### Task instructions
Reproduce the data that follows character for character, but omit its pictures.

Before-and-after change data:
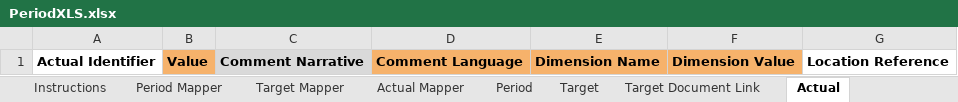
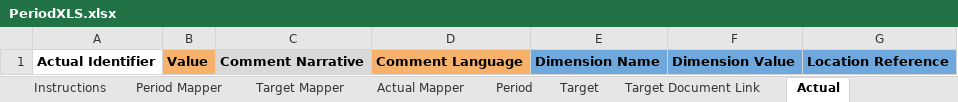
Before and after one commit to younginnovations/iatipublisher, an Excel workbook: public/files/Templates/PeriodXLS.xlsx, sheet Actual, drawn as a sheet; values as stored, in another font and other column widths than the file's, no borders; charts and pictures not drawn; the diff names each change by its address in the sheet, - before the commit and + after, or states it on an @@ line.

```diff
--- a/public/files/Templates/PeriodXLS.xlsx (sheet Actual)
+++ b/public/files/Templates/PeriodXLS.xlsx (sheet Actual)
-E1:F1 fill: #F6B26B
+E1:F1 fill: #6FA8DC
-G1 fill: none
+G1 fill: #6FA8DC
```
Also changed, not shown: sheet Actual Mapper, sheet Target, sheet Target Document Link, 27 other files.
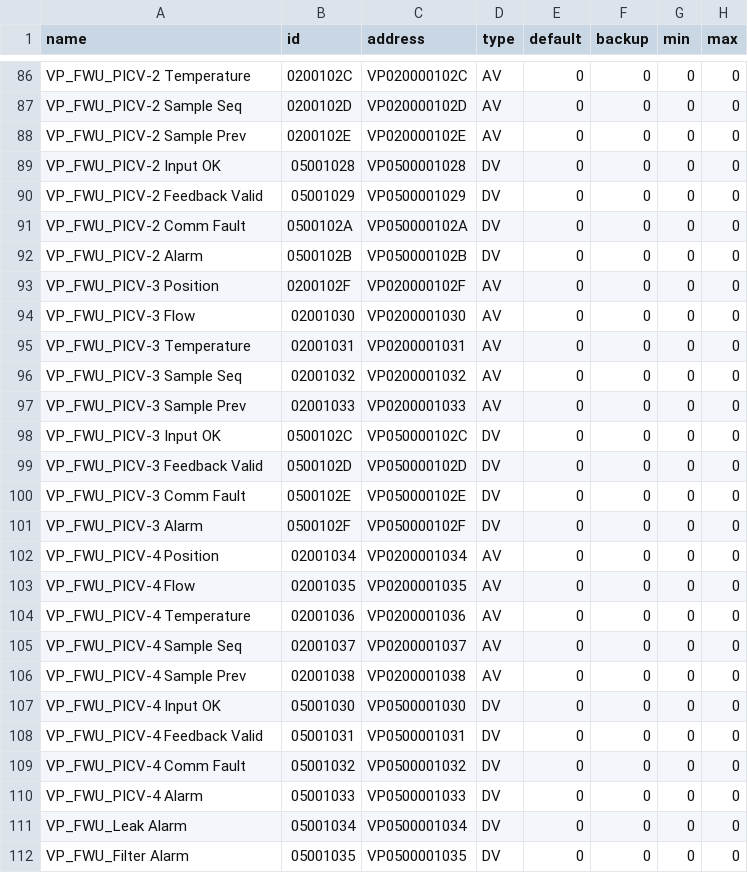
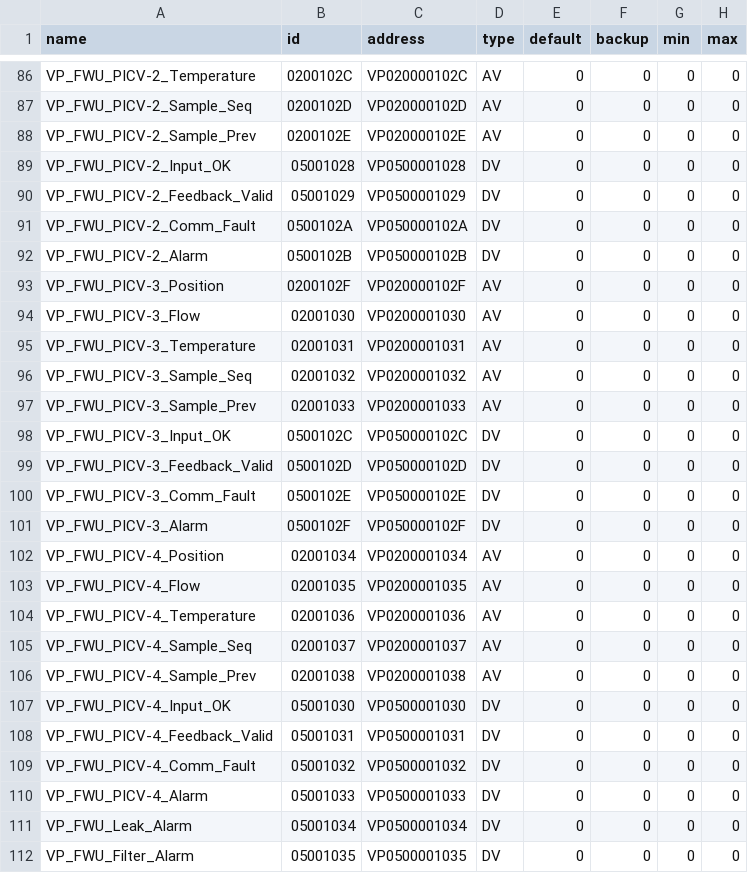
Before and after one commit to joo001121-create/FWU-logic, a CSV file: fwu_v2/POINTS_ADDED.csv, drawn as a sheet; only a part is shown, gaps mark what is left out; the diff covers the shown part only; the diff names each change by its address in the sheet, - before the commit and + after, or states it on an @@ line.

```diff
--- a/fwu_v2/POINTS_ADDED.csv
+++ b/fwu_v2/POINTS_ADDED.csv
-A86 (name): VP_FWU_PICV-2 Temperature
+A86 (name): VP_FWU_PICV-2_Temperature
-A87 (name): VP_FWU_PICV-2 Sample Seq
+A87 (name): VP_FWU_PICV-2_Sample_Seq
-A88 (name): VP_FWU_PICV-2 Sample Prev
+A88 (name): VP_FWU_PICV-2_Sample_Prev
-A89 (name): VP_FWU_PICV-2 Input OK
+A89 (name): VP_FWU_PICV-2_Input_OK
-A90 (name): VP_FWU_PICV-2 Feedback Valid
+A90 (name): VP_FWU_PICV-2_Feedback_Valid
-A91 (name): VP_FWU_PICV-2 Comm Fault
+A91 (name): VP_FWU_PICV-2_Comm_Fault
-A92 (name): VP_FWU_PICV-2 Alarm
+A92 (name): VP_FWU_PICV-2_Alarm
-A93 (name): VP_FWU_PICV-3 Position
+A93 (name): VP_FWU_PICV-3_Position
-A94 (name): VP_FWU_PICV-3 Flow
+A94 (name): VP_FWU_PICV-3_Flow
-A95 (name): VP_FWU_PICV-3 Temperature
+A95 (name): VP_FWU_PICV-3_Temperature
-A96 (name): VP_FWU_PICV-3 Sample Seq
+A96 (name): VP_FWU_PICV-3_Sample_Seq
-A97 (name): VP_FWU_PICV-3 Sample Prev
+A97 (name): VP_FWU_PICV-3_Sample_Prev
-A98 (name): VP_FWU_PICV-3 Input OK
+A98 (name): VP_FWU_PICV-3_Input_OK
-A99 (name): VP_FWU_PICV-3 Feedback Valid
+A99 (name): VP_FWU_PICV-3_Feedback_Valid
-A100 (name): VP_FWU_PICV-3 Comm Fault
+A100 (name): VP_FWU_PICV-3_Comm_Fault
-A101 (name): VP_FWU_PICV-3 Alarm
+A101 (name): VP_FWU_PICV-3_Alarm
-A102 (name): VP_FWU_PICV-4 Position
+A102 (name): VP_FWU_PICV-4_Position
-A103 (name): VP_FWU_PICV-4 Flow
+A103 (name): VP_FWU_PICV-4_Flow
-A104 (name): VP_FWU_PICV-4 Temperature
+A104 (name): VP_FWU_PICV-4_Temperature
-A105 (name): VP_FWU_PICV-4 Sample Seq
+A105 (name): VP_FWU_PICV-4_Sample_Seq
-A106 (name): VP_FWU_PICV-4 Sample Prev
+A106 (name): VP_FWU_PICV-4_Sample_Prev
-A107 (name): VP_FWU_PICV-4 Input OK
+A107 (name): VP_FWU_PICV-4_Input_OK
-A108 (name): VP_FWU_PICV-4 Feedback Valid
+A108 (name): VP_FWU_PICV-4_Feedback_Valid
-A109 (name): VP_FWU_PICV-4 Comm Fault
+A109 (name): VP_FWU_PICV-4_Comm_Fault
-A110 (name): VP_FWU_PICV-4 Alarm
+A110 (name): VP_FWU_PICV-4_Alarm
-A111 (name): VP_FWU_Leak Alarm
+A111 (name): VP_FWU_Leak_Alarm
-A112 (name): VP_FWU_Filter Alarm
+A112 (name): VP_FWU_Filter_Alarm
```
Also changed, not shown: 56 edited cells elsewhere in this file, 36 other files.
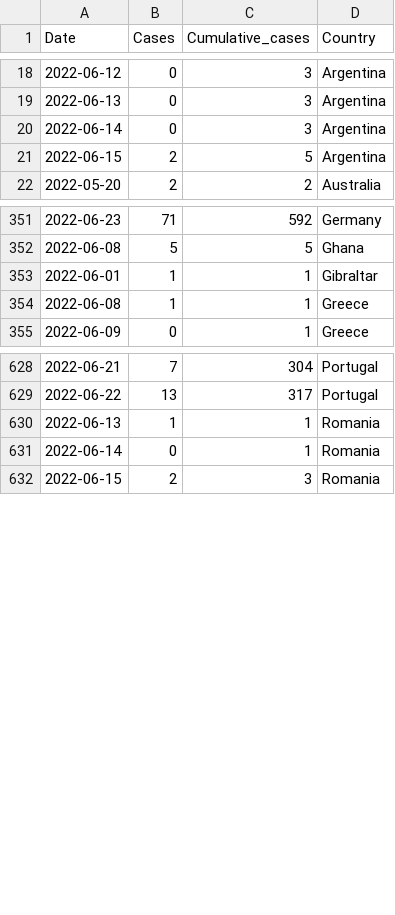
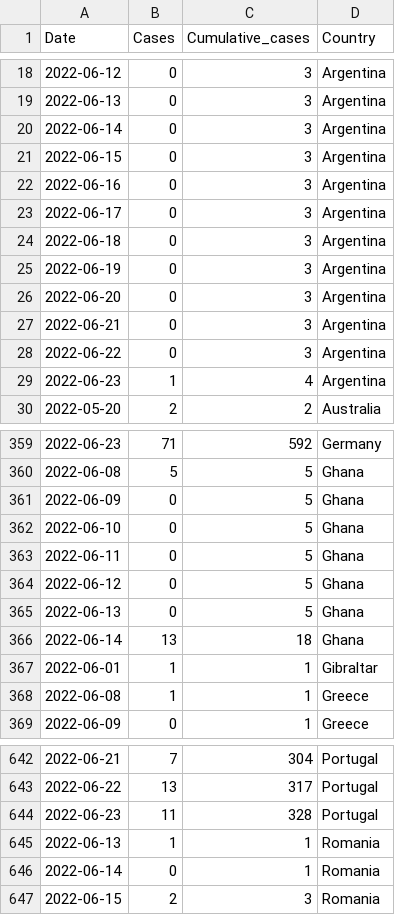
Before and after one commit to globaldothealth/monkeypox, a CSV file: timeseries-country-confirmed.csv, drawn as a sheet; only a part is shown, gaps mark what is left out.

```diff
--- a/timeseries-country-confirmed.csv
+++ b/timeseries-country-confirmed.csv
@@ -20,3 +20,11 @@ Date,Cases,Cumulative_cases,Country
 2022-06-14,0,3,Argentina
-2022-06-15,2,5,Argentina
+2022-06-15,0,3,Argentina
+2022-06-16,0,3,Argentina
+2022-06-17,0,3,Argentina
+2022-06-18,0,3,Argentina
+2022-06-19,0,3,Argentina
+2022-06-20,0,3,Argentina
+2022-06-21,0,3,Argentina
+2022-06-22,0,3,Argentina
+2022-06-23,1,4,Argentina
 2022-05-20,2,2,Australia
@@ -352,2 +360,8 @@ Date,Cases,Cumulative_cases,Country
 2022-06-08,5,5,Ghana
+2022-06-09,0,5,Ghana
+2022-06-10,0,5,Ghana
+2022-06-11,0,5,Ghana
+2022-06-12,0,5,Ghana
+2022-06-13,0,5,Ghana
+2022-06-14,13,18,Ghana
 2022-06-01,1,1,Gibraltar
@@ -629,2 +643,3 @@ Date,Cases,Cumulative_cases,Country
 2022-06-22,13,317,Portugal
+2022-06-23,11,328,Portugal
 2022-06-13,1,1,Romania
```
Also changed, not shown: timeseries-confirmed.csv, 8 other files.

### Written reply
Before and after one commit to younginnovations/iatipublisher, an Excel workbook: public/files/Templates/PeriodXLS.xlsx, sheet Actual, drawn as a sheet; values as stored, in another font and other column widths than the file's, no borders; charts and pictures not drawn; the diff names each change by its address in the sheet, - before the commit and + after, or states it on an @@ line.

```diff
--- a/public/files/Templates/PeriodXLS.xlsx (sheet Actual)
+++ b/public/files/Templates/PeriodXLS.xlsx (sheet Actual)
-E1:F1 fill: #F6B26B
+E1:F1 fill: #6FA8DC
-G1 fill: none
+G1 fill: #6FA8DC
```
Also changed, not shown: sheet Actual Mapper, sheet Target, sheet Target Document Link, 27 other files.
Before and after one commit to joo001121-create/FWU-logic, a CSV file: fwu_v2/POINTS_ADDED.csv, drawn as a sheet; only a part is shown, gaps mark what is left out; the diff covers the shown part only; the diff names each change by its address in the sheet, - before the commit and + after, or states it on an @@ line.

```diff
--- a/fwu_v2/POINTS_ADDED.csv
+++ b/fwu_v2/POINTS_ADDED.csv
-A86 (name): VP_FWU_PICV-2 Temperature
+A86 (name): VP_FWU_PICV-2_Temperature
-A87 (name): VP_FWU_PICV-2 Sample Seq
+A87 (name): VP_FWU_PICV-2_Sample_Seq
-A88 (name): VP_FWU_PICV-2 Sample Prev
+A88 (name): VP_FWU_PICV-2_Sample_Prev
-A89 (name): VP_FWU_PICV-2 Input OK
+A89 (name): VP_FWU_PICV-2_Input_OK
-A90 (name): VP_FWU_PICV-2 Feedback Valid
+A90 (name): VP_FWU_PICV-2_Feedback_Valid
-A91 (name): VP_FWU_PICV-2 Comm Fault
+A91 (name): VP_FWU_PICV-2_Comm_Fault
-A92 (name): VP_FWU_PICV-2 Alarm
+A92 (name): VP_FWU_PICV-2_Alarm
-A93 (name): VP_FWU_PICV-3 Position
+A93 (name): VP_FWU_PICV-3_Position
-A94 (name): VP_FWU_PICV-3 Flow
+A94 (name): VP_FWU_PICV-3_Flow
-A95 (name): VP_FWU_PICV-3 Temperature
+A95 (name): VP_FWU_PICV-3_Temperature
-A96 (name): VP_FWU_PICV-3 Sample Seq
+A96 (name): VP_FWU_PICV-3_Sample_Seq
-A97 (name): VP_FWU_PICV-3 Sample Prev
+A97 (name): VP_FWU_PICV-3_Sample_Prev
-A98 (name): VP_FWU_PICV-3 Input OK
+A98 (name): VP_FWU_PICV-3_Input_OK
-A99 (name): VP_FWU_PICV-3 Feedback Valid
+A99 (name): VP_FWU_PICV-3_Feedback_Valid
-A100 (name): VP_FWU_PICV-3 Comm Fault
+A100 (name): VP_FWU_PICV-3_Comm_Fault
-A101 (name): VP_FWU_PICV-3 Alarm
+A101 (name): VP_FWU_PICV-3_Alarm
-A102 (name): VP_FWU_PICV-4 Position
+A102 (name): VP_FWU_PICV-4_Position
-A103 (name): VP_FWU_PICV-4 Flow
+A103 (name): VP_FWU_PICV-4_Flow
-A104 (name): VP_FWU_PICV-4 Temperature
+A104 (name): VP_FWU_PICV-4_Temperature
-A105 (name): VP_FWU_PICV-4 Sample Seq
+A105 (name): VP_FWU_PICV-4_Sample_Seq
-A106 (name): VP_FWU_PICV-4 Sample Prev
+A106 (name): VP_FWU_PICV-4_Sample_Prev
-A107 (name): VP_FWU_PICV-4 Input OK
+A107 (name): VP_FWU_PICV-4_Input_OK
-A108 (name): VP_FWU_PICV-4 Feedback Valid
+A108 (name): VP_FWU_PICV-4_Feedback_Valid
-A109 (name): VP_FWU_PICV-4 Comm Fault
+A109 (name): VP_FWU_PICV-4_Comm_Fault
-A110 (name): VP_FWU_PICV-4 Alarm
+A110 (name): VP_FWU_PICV-4_Alarm
-A111 (name): VP_FWU_Leak Alarm
+A111 (name): VP_FWU_Leak_Alarm
-A112 (name): VP_FWU_Filter Alarm
+A112 (name): VP_FWU_Filter_Alarm
```
Also changed, not shown: 56 edited cells elsewhere in this file, 36 other files.
Before and after one commit to globaldothealth/monkeypox, a CSV file: timeseries-country-confirmed.csv, drawn as a sheet; only a part is shown, gaps mark what is left out.

```diff
--- a/timeseries-country-confirmed.csv
+++ b/timeseries-country-confirmed.csv
@@ -20,3 +20,11 @@ Date,Cases,Cumulative_cases,Country
 2022-06-14,0,3,Argentina
-2022-06-15,2,5,Argentina
+2022-06-15,0,3,Argentina
+2022-06-16,0,3,Argentina
+2022-06-17,0,3,Argentina
+2022-06-18,0,3,Argentina
+2022-06-19,0,3,Argentina
+2022-06-20,0,3,Argentina
+2022-06-21,0,3,Argentina
+2022-06-22,0,3,Argentina
+2022-06-23,1,4,Argentina
 2022-05-20,2,2,Australia
@@ -352,2 +360,8 @@ Date,Cases,Cumulative_cases,Country
 2022-06-08,5,5,Ghana
+2022-06-09,0,5,Ghana
+2022-06-10,0,5,Ghana
+2022-06-11,0,5,Ghana
+2022-06-12,0,5,Ghana
+2022-06-13,0,5,Ghana
+2022-06-14,13,18,Ghana
 2022-06-01,1,1,Gibraltar
@@ -629,2 +643,3 @@ Date,Cases,Cumulative_cases,Country
 2022-06-22,13,317,Portugal
+2022-06-23,11,328,Portugal
 2022-06-13,1,1,Romania
```
Also changed, not shown: timeseries-confirmed.csv, 8 other files.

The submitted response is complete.